The spectral beauty of Tsikurishvili’s “Lear” is unlike any of his previous attempts at staging Shakespeare’s plays without any of Shakespeare’s dialogue. Visually and choreographically, the piece, presented in the Lansburgh Theatre, coheres even more seamlessly than in past efforts, and the 95-minute play flows with an assurance of tone and style that satisfyingly builds on and refines the troupe’s one-of-a-kind aesthetic.
In previous installments of this signature Synetic genre, a performance or two betokened the emergence of one or another member of this aggressively athletic ensemble: Alex Mills’s rubbery Puck in “A Midsummer Night’s Dream” comes to mind, as does Ben Cunis’s debut as a ninja Macduff in Synetic’s earlier “Macbeth.” Here, however, although Irakli Kavsadze’s sad hobo-king makes for a monarch you can feel for, the production itself is the star. And the 15-member cast meshes in technique and affect in ways that fully invigorate the concept.
Granted, the metaphor is not gentle. “Lear” as a killing field pocked with bombed-out modern buildings out of a scene from “The Hurt Locker” feels at times like a mallet delivering mighty blows to a thumbtack. Still, Tsikurishvili, with the indispensable assistance of his choreographer wife, Irina, wants us to consider that “Lear” is not so subtle, either. There is indeed a direct descent into hell in “Lear”: no shilly-shallying as with that fence-straddling prince of Denmark; no encounters with insecurity as suffered by that marauding thane in Scotland.
“Lear,” by contrast, charts the arrogant king’s abrupt downfall after he foolishly bases his choices for dividing up his kingdom on his elder daughters’ phony supplications. The fatal cocktail of Lear’s vanity, mixed with the daughters’ undiluted malevolence, takes us with them slam-bang into the darkness.
This “Lear” wisely plays in softer ways with the overarching conceit, and the manner in which images of hardness and delicacy intermingle will have you musing long after the lights come up. As has become customary, composer Konstantine Lortkipanidze provides the soundscape, this time alternately harsh and plaintive, and aside from the occasional grunt or shriek from an actor, that is all the help for the ear you receive.
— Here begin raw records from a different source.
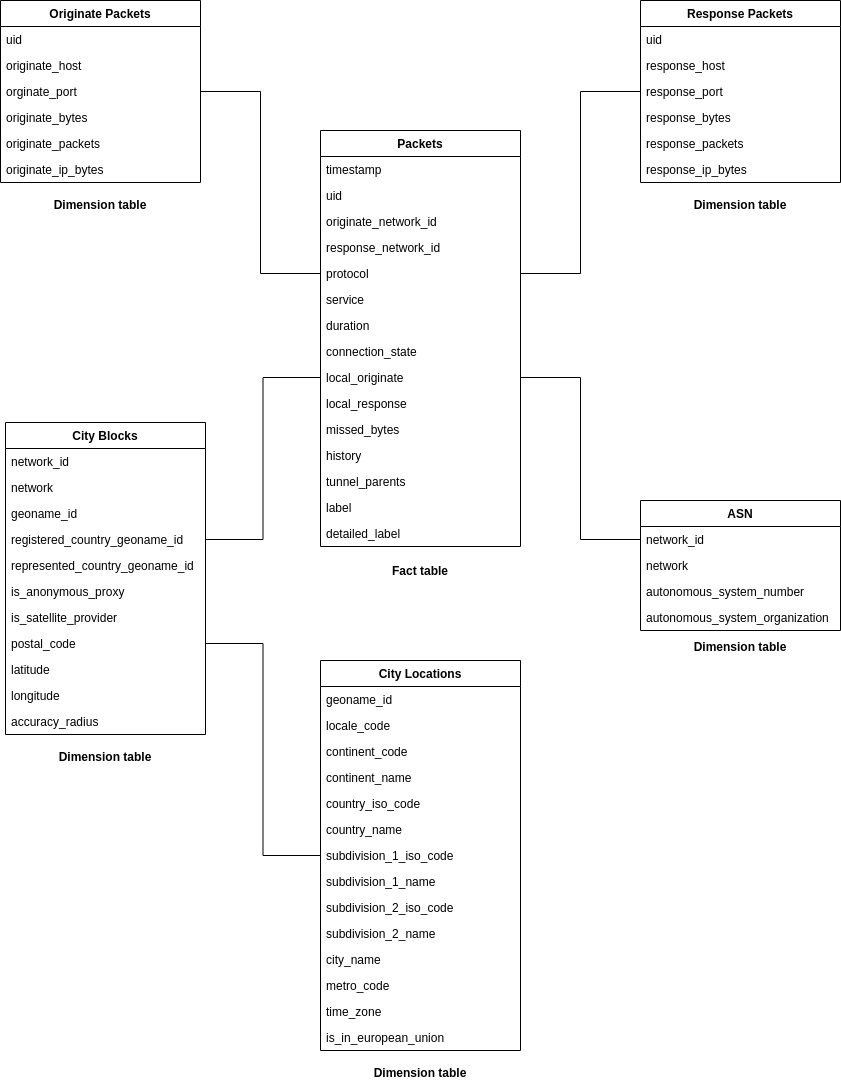
Above: assets/imgs/data-model.png in FredrikBakken/udacity_data-engineering (draw.io), before the change. Source tidied: cells renumbered, new cells last; positions are measured from the earlier drawing's top-left corner, leaving out a move shared by most shapes.
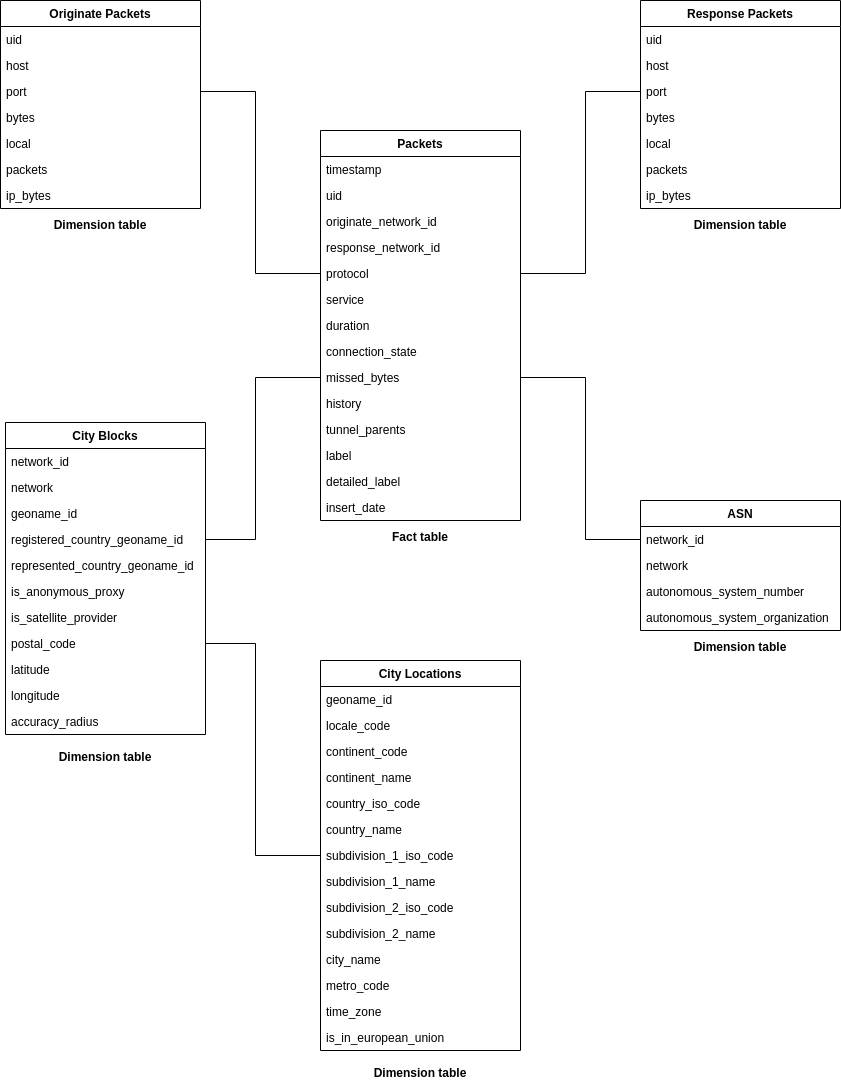
After the commit.

Change to the diagram source:
```diff
@@ -6,61 +6,61 @@
       <mxGeometry x="640" width="200" height="214" as="geometry" />
     </mxCell>
     <mxCell id="3" value="Response Packets" style="swimlane;fontStyle=1;horizontal=1;startSize=26;fillColor=none;" parent="2" vertex="1">
-      <mxGeometry width="200" height="182" as="geometry" />
+      <mxGeometry width="200" height="208" as="geometry" />
     </mxCell>
     <mxCell id="4" value="uid" style="text;strokeColor=none;fillColor=none;align=left;verticalAlign=top;spacingLeft=4;spacingRight=4;overflow=hidden;" parent="3" vertex="1">
       <mxGeometry y="26" width="200" height="26" as="geometry" />
     </mxCell>
-    <mxCell id="5" value="response_host" style="text;strokeColor=none;fillColor=none;align=left;verticalAlign=top;spacingLeft=4;spacingRight=4;overflow=hidden;" parent="3" vertex="1">
+    <mxCell id="5" value="host" style="text;strokeColor=none;fillColor=none;align=left;verticalAlign=top;spacingLeft=4;spacingRight=4;overflow=hidden;" parent="3" vertex="1">
       <mxGeometry y="52" width="200" height="26" as="geometry" />
     </mxCell>
-    <mxCell id="6" value="response_port" style="text;strokeColor=none;fillColor=none;align=left;verticalAlign=top;spacingLeft=4;spacingRight=4;overflow=hidden;points=[[0,0.5],[1,0.5]];portConstraint=eastwest;" parent="3" vertex="1">
+    <mxCell id="6" value="port" style="text;strokeColor=none;fillColor=none;align=left;verticalAlign=top;spacingLeft=4;spacingRight=4;overflow=hidden;points=[[0,0.5],[1,0.5]];portConstraint=eastwest;" parent="3" vertex="1">
       <mxGeometry y="78" width="200" height="26" as="geometry" />
     </mxCell>
-    <mxCell id="7" value="response_bytes" style="text;strokeColor=none;fillColor=none;align=left;verticalAlign=top;spacingLeft=4;spacingRight=4;overflow=hidden;" parent="3" vertex="1">
+    <mxCell id="7" value="bytes" style="text;strokeColor=none;fillColor=none;align=left;verticalAlign=top;spacingLeft=4;spacingRight=4;overflow=hidden;" parent="3" vertex="1">
       <mxGeometry y="104" width="200" height="26" as="geometry" />
     </mxCell>
+    <mxCell id="81" value="local" style="text;strokeColor=none;fillColor=none;align=left;verticalAlign=top;spacingLeft=4;spacingRight=4;overflow=hidden;" parent="3" vertex="1">
+      <mxGeometry y="130" width="200" height="26" as="geometry" />
+    </mxCell>
-    <mxCell id="8" value="response_packets" style="text;strokeColor=none;fillColor=none;align=left;verticalAlign=top;spacingLeft=4;spacingRight=4;overflow=hidden;" parent="3" vertex="1">
-      <mxGeometry y="130" width="200" height="26" as="geometry" />
+    <mxCell id="8" value="packets" style="text;strokeColor=none;fillColor=none;align=left;verticalAlign=top;spacingLeft=4;spacingRight=4;overflow=hidden;" parent="3" vertex="1">
+      <mxGeometry y="156" width="200" height="26" as="geometry" />
     </mxCell>
-    <mxCell id="9" value="response_ip_bytes" style="text;strokeColor=none;fillColor=none;align=left;verticalAlign=top;spacingLeft=4;spacingRight=4;overflow=hidden;" parent="3" vertex="1">
-      <mxGeometry y="156" width="200" height="26" as="geometry" />
+    <mxCell id="9" value="ip_bytes" style="text;strokeColor=none;fillColor=none;align=left;verticalAlign=top;spacingLeft=4;spacingRight=4;overflow=hidden;" parent="3" vertex="1">
+      <mxGeometry y="182" width="200" height="26" as="geometry" />
     </mxCell>
-    <mxCell id="10" value="Dimension table" style="text;html=1;strokeColor=none;fillColor=none;align=center;verticalAlign=middle;whiteSpace=wrap;rounded=0;fontStyle=1;" parent="2" vertex="1">
-      <mxGeometry y="194" width="200" height="20" as="geometry" />
-    </mxCell>
     <mxCell id="11" style="group;" parent="1" vertex="1">
       <mxGeometry width="200" height="214" as="geometry" />
     </mxCell>
-    <mxCell id="12" value="Dimension table" style="text;html=1;strokeColor=none;fillColor=none;align=center;verticalAlign=middle;whiteSpace=wrap;rounded=0;fontStyle=1;" parent="11" vertex="1">
-      <mxGeometry y="194" width="200" height="20" as="geometry" />
-    </mxCell>
     <mxCell id="13" value="Originate Packets" style="swimlane;fontStyle=1;horizontal=1;startSize=26;fillColor=none;" parent="11" vertex="1">
-      <mxGeometry width="200" height="182" as="geometry" />
+      <mxGeometry width="200" height="208" as="geometry" />
     </mxCell>
     <mxCell id="14" value="uid" style="text;strokeColor=none;fillColor=none;align=left;verticalAlign=top;spacingLeft=4;spacingRight=4;overflow=hidden;" parent="13" vertex="1">
       <mxGeometry y="26" width="200" height="26" as="geometry" />
     </mxCell>
-    <mxCell id="15" value="originate_host" style="text;strokeColor=none;fillColor=none;align=left;verticalAlign=top;spacingLeft=4;spacingRight=4;overflow=hidden;" parent="13" vertex="1">
+    <mxCell id="15" value="host" style="text;strokeColor=none;fillColor=none;align=left;verticalAlign=top;spacingLeft=4;spacingRight=4;overflow=hidden;" parent="13" vertex="1">
       <mxGeometry y="52" width="200" height="26" as="geometry" />
     </mxCell>
-    <mxCell id="16" value="orginate_port" style="text;strokeColor=none;fillColor=none;align=left;verticalAlign=top;spacingLeft=4;spacingRight=4;overflow=hidden;points=[[0,0.5],[1,0.5]];portConstraint=eastwest;" parent="13" vertex="1">
+    <mxCell id="16" value="port" style="text;strokeColor=none;fillColor=none;align=left;verticalAlign=top;spacingLeft=4;spacingRight=4;overflow=hidden;points=[[0,0.5],[1,0.5]];portConstraint=eastwest;" parent="13" vertex="1">
       <mxGeometry y="78" width="200" height="26" as="geometry" />
     </mxCell>
-    <mxCell id="17" value="originate_bytes" style="text;strokeColor=none;fillColor=none;align=left;verticalAlign=top;spacingLeft=4;spacingRight=4;overflow=hidden;" parent="13" vertex="1">
+    <mxCell id="17" value="bytes" style="text;strokeColor=none;fillColor=none;align=left;verticalAlign=top;spacingLeft=4;spacingRight=4;overflow=hidden;" parent="13" vertex="1">
       <mxGeometry y="104" width="200" height="26" as="geometry" />
     </mxCell>
+    <mxCell id="82" value="local" style="text;strokeColor=none;fillColor=none;align=left;verticalAlign=top;spacingLeft=4;spacingRight=4;overflow=hidden;" parent="13" vertex="1">
+      <mxGeometry y="130" width="200" height="26" as="geometry" />
+    </mxCell>
-    <mxCell id="18" value="originate_packets" style="text;strokeColor=none;fillColor=none;align=left;verticalAlign=top;spacingLeft=4;spacingRight=4;overflow=hidden;" parent="13" vertex="1">
-      <mxGeometry y="130" width="200" height="26" as="geometry" />
+    <mxCell id="18" value="packets" style="text;strokeColor=none;fillColor=none;align=left;verticalAlign=top;spacingLeft=4;spacingRight=4;overflow=hidden;" parent="13" vertex="1">
+      <mxGeometry y="156" width="200" height="26" as="geometry" />
     </mxCell>
-    <mxCell id="19" value="originate_ip_bytes" style="text;strokeColor=none;fillColor=none;align=left;verticalAlign=top;spacingLeft=4;spacingRight=4;overflow=hidden;" parent="13" vertex="1">
-      <mxGeometry y="156" width="200" height="26" as="geometry" />
+    <mxCell id="19" value="ip_bytes" style="text;strokeColor=none;fillColor=none;align=left;verticalAlign=top;spacingLeft=4;spacingRight=4;overflow=hidden;" parent="13" vertex="1">
+      <mxGeometry y="182" width="200" height="26" as="geometry" />
     </mxCell>
     <mxCell id="20" style="group;" parent="1" vertex="1">
       <mxGeometry x="320" y="130" width="200" height="450" as="geometry" />
     </mxCell>
     <mxCell id="21" value="Packets" style="swimlane;fontStyle=1;horizontal=1;startSize=26;fillColor=none;" parent="20" vertex="1">
-      <mxGeometry width="200" height="416" as="geometry" />
+      <mxGeometry width="200" height="390" as="geometry" />
     </mxCell>
     <mxCell id="22" value="timestamp" style="text;strokeColor=none;fillColor=none;align=left;verticalAlign=top;spacingLeft=4;spacingRight=4;overflow=hidden;" parent="21" vertex="1">
       <mxGeometry y="26" width="200" height="26" as="geometry" />
@@ -86,29 +86,26 @@
     <mxCell id="29" value="connection_state" style="text;strokeColor=none;fillColor=none;align=left;verticalAlign=top;spacingLeft=4;spacingRight=4;overflow=hidden;" parent="21" vertex="1">
       <mxGeometry y="208" width="200" height="26" as="geometry" />
     </mxCell>
-    <mxCell id="30" value="local_originate" style="text;strokeColor=none;fillColor=none;align=left;verticalAlign=top;spacingLeft=4;spacingRight=4;overflow=hidden;points=[[0,0.5],[1,0.5]];portConstraint=eastwest;" parent="21" vertex="1">
-      <mxGeometry y="234" width="200" height="26" as="geometry" />
-    </mxCell>
-    <mxCell id="31" value="local_response" style="text;strokeColor=none;fillColor=none;align=left;verticalAlign=top;spacingLeft=4;spacingRight=4;overflow=hidden;" parent="21" vertex="1">
-      <mxGeometry y="260" width="200" height="26" as="geometry" />
-    </mxCell>
     <mxCell id="32" value="missed_bytes" style="text;strokeColor=none;fillColor=none;align=left;verticalAlign=top;spacingLeft=4;spacingRight=4;overflow=hidden;" parent="21" vertex="1">
-      <mxGeometry y="286" width="200" height="26" as="geometry" />
+      <mxGeometry y="234" width="200" height="26" as="geometry" />
     </mxCell>
     <mxCell id="33" value="history" style="text;strokeColor=none;fillColor=none;align=left;verticalAlign=top;spacingLeft=4;spacingRight=4;overflow=hidden;" parent="21" vertex="1">
-      <mxGeometry y="312" width="200" height="26" as="geometry" />
+      <mxGeometry y="260" width="200" height="26" as="geometry" />
     </mxCell>
     <mxCell id="34" value="tunnel_parents" style="text;strokeColor=none;fillColor=none;align=left;verticalAlign=top;spacingLeft=4;spacingRight=4;overflow=hidden;" parent="21" vertex="1">
-      <mxGeometry y="338" width="200" height="26" as="geometry" />
+      <mxGeometry y="286" width="200" height="26" as="geometry" />
     </mxCell>
     <mxCell id="35" value="label" style="text;strokeColor=none;fillColor=none;align=left;verticalAlign=top;spacingLeft=4;spacingRight=4;overflow=hidden;" parent="21" vertex="1">
-      <mxGeometry y="364" width="200" height="26" as="geometry" />
+      <mxGeometry y="312" width="200" height="26" as="geometry" />
     </mxCell>
     <mxCell id="36" value="detailed_label" style="text;strokeColor=none;fillColor=none;align=left;verticalAlign=top;spacingLeft=4;spacingRight=4;overflow=hidden;" parent="21" vertex="1">
-      <mxGeometry y="390" width="200" height="26" as="geometry" />
+      <mxGeometry y="338" width="200" height="26" as="geometry" />
     </mxCell>
+    <mxCell id="83" value="insert_date" style="text;strokeColor=none;fillColor=none;align=left;verticalAlign=top;spacingLeft=4;spacingRight=4;overflow=hidden;" parent="21" vertex="1">
+      <mxGeometry y="364" width="200" height="26" as="geometry" />
+    </mxCell>
     <mxCell id="37" value="Fact table" style="text;html=1;strokeColor=none;fillColor=none;align=center;verticalAlign=middle;whiteSpace=wrap;rounded=0;fontStyle=1;" parent="20" vertex="1">
-      <mxGeometry y="430" width="200" height="20" as="geometry" />
+      <mxGeometry y="396" width="200" height="20" as="geometry" />
     </mxCell>
     <mxCell id="38" style="group;" parent="1" vertex="1">
       <mxGeometry x="640" y="500" width="200" height="136" as="geometry" />
@@ -219,19 +216,46 @@
       <mxGeometry y="402" width="200" height="20" as="geometry" />
     </mxCell>
     <mxCell id="74" style="edgeStyle=orthogonalEdgeStyle;rounded=0;jettySize=auto;html=1;exitX=0;exitY=0.5;exitDx=0;exitDy=0;endArrow=none;endFill=0;strokeWidth=1;" parent="1" edge="1" source="65" target="53">
-      <mxGeometry relative="1" as="geometry" />
+      <mxGeometry relative="1" as="geometry">
+        <Array as="points">
+          <mxPoint x="255" y="855" />
+          <mxPoint x="255" y="643" />
+        </Array>
+      </mxGeometry>
     </mxCell>
-    <mxCell id="75" style="edgeStyle=orthogonalEdgeStyle;rounded=0;jettySize=auto;html=1;exitX=1;exitY=0.5;exitDx=0;exitDy=0;entryX=0;entryY=0.5;entryDx=0;entryDy=0;endArrow=none;endFill=0;strokeWidth=1;" parent="1" edge="1" source="49" target="30">
-      <mxGeometry relative="1" as="geometry" />
+    <mxCell id="75" style="edgeStyle=orthogonalEdgeStyle;rounded=0;jettySize=auto;html=1;exitX=1;exitY=0.5;exitDx=0;exitDy=0;entryX=0;entryY=0.5;entryDx=0;entryDy=0;endArrow=none;endFill=0;strokeWidth=1;" parent="1" edge="1" source="49">
+      <mxGeometry relative="1" as="geometry">
+        <mxPoint x="320" y="377" as="targetPoint" />
+        <Array as="points">
+          <mxPoint x="255" y="539" />
+          <mxPoint x="255" y="377" />
+        </Array>
+      </mxGeometry>
     </mxCell>
-    <mxCell id="76" style="edgeStyle=orthogonalEdgeStyle;rounded=0;jettySize=auto;html=1;exitX=0;exitY=0.5;exitDx=0;exitDy=0;entryX=1;entryY=0.5;entryDx=0;entryDy=0;endArrow=none;endFill=0;strokeWidth=1;" parent="1" edge="1" source="40" target="30">
-      <mxGeometry relative="1" as="geometry" />
+    <mxCell id="76" style="edgeStyle=orthogonalEdgeStyle;rounded=0;jettySize=auto;html=1;exitX=0;exitY=0.5;exitDx=0;exitDy=0;entryX=1;entryY=0.5;entryDx=0;entryDy=0;endArrow=none;endFill=0;strokeWidth=1;" parent="1" edge="1" source="40">
+      <mxGeometry relative="1" as="geometry">
+        <mxPoint x="520" y="377" as="targetPoint" />
+        <Array as="points">
+          <mxPoint x="585" y="539" />
+          <mxPoint x="585" y="377" />
+        </Array>
+      </mxGeometry>
     </mxCell>
     <mxCell id="77" style="edgeStyle=orthogonalEdgeStyle;rounded=0;jettySize=auto;html=1;exitX=1;exitY=0.5;exitDx=0;exitDy=0;entryX=0;entryY=0.5;entryDx=0;entryDy=0;endArrow=none;endFill=0;strokeWidth=1;" parent="1" edge="1" source="16" target="26">
-      <mxGeometry relative="1" as="geometry" />
+      <mxGeometry relative="1" as="geometry">
+        <Array as="points">
+          <mxPoint x="255" y="91" />
+          <mxPoint x="255" y="273" />
+        </Array>
+      </mxGeometry>
     </mxCell>
     <mxCell id="78" style="edgeStyle=orthogonalEdgeStyle;rounded=0;jettySize=auto;html=1;exitX=0;exitY=0.5;exitDx=0;exitDy=0;entryX=1;entryY=0.5;entryDx=0;entryDy=0;endArrow=none;endFill=0;strokeWidth=1;" parent="1" edge="1" source="6" target="26">
-      <mxGeometry relative="1" as="geometry" />
+      <mxGeometry relative="1" as="geometry">
+        <Array as="points">
+          <mxPoint x="585" y="91" />
+          <mxPoint x="585" y="273" />
+        </Array>
+      </mxGeometry>
     </mxCell>
     <mxCell id="79" value="Dimension table" style="text;html=1;strokeColor=none;fillColor=none;align=center;verticalAlign=middle;whiteSpace=wrap;rounded=0;fontStyle=1;" parent="1" vertex="1">
       <mxGeometry x="640" y="636" width="200" height="20" as="geometry" />
@@ -239,5 +263,11 @@
     <mxCell id="80" value="Dimension table" style="text;html=1;strokeColor=none;fillColor=none;align=center;verticalAlign=middle;whiteSpace=wrap;rounded=0;fontStyle=1;" parent="1" vertex="1">
       <mxGeometry x="5" y="746" width="200" height="20" as="geometry" />
     </mxCell>
+    <mxCell id="12" value="Dimension table" style="text;html=1;strokeColor=none;fillColor=none;align=center;verticalAlign=middle;whiteSpace=wrap;rounded=0;fontStyle=1;" parent="1" vertex="1">
+      <mxGeometry y="214" width="200" height="20" as="geometry" />
+    </mxCell>
+    <mxCell id="10" value="Dimension table" style="text;html=1;strokeColor=none;fillColor=none;align=center;verticalAlign=middle;whiteSpace=wrap;rounded=0;fontStyle=1;" parent="1" vertex="1">
+      <mxGeometry x="640" y="214" width="200" height="20" as="geometry" />
+    </mxCell>
   </root>
 </mxGraphModel>
```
Lear’s lapse into a second childhood after his brutal rejection at the hands of Goneril (Ira Koval) and Regan (Irina Tsikurishvili) is handled in a tenderly mimed scene: Black-cloaked Death (Renata Loman) dangles a red butterfly on a string just beyond Lear’s grasp, and he pursues it with a joy no longer accessible in other corners of his realm. His dreams are now of innocence and freedom, for soon he will reenter, pulling a tricycle and carrying a butterfly net.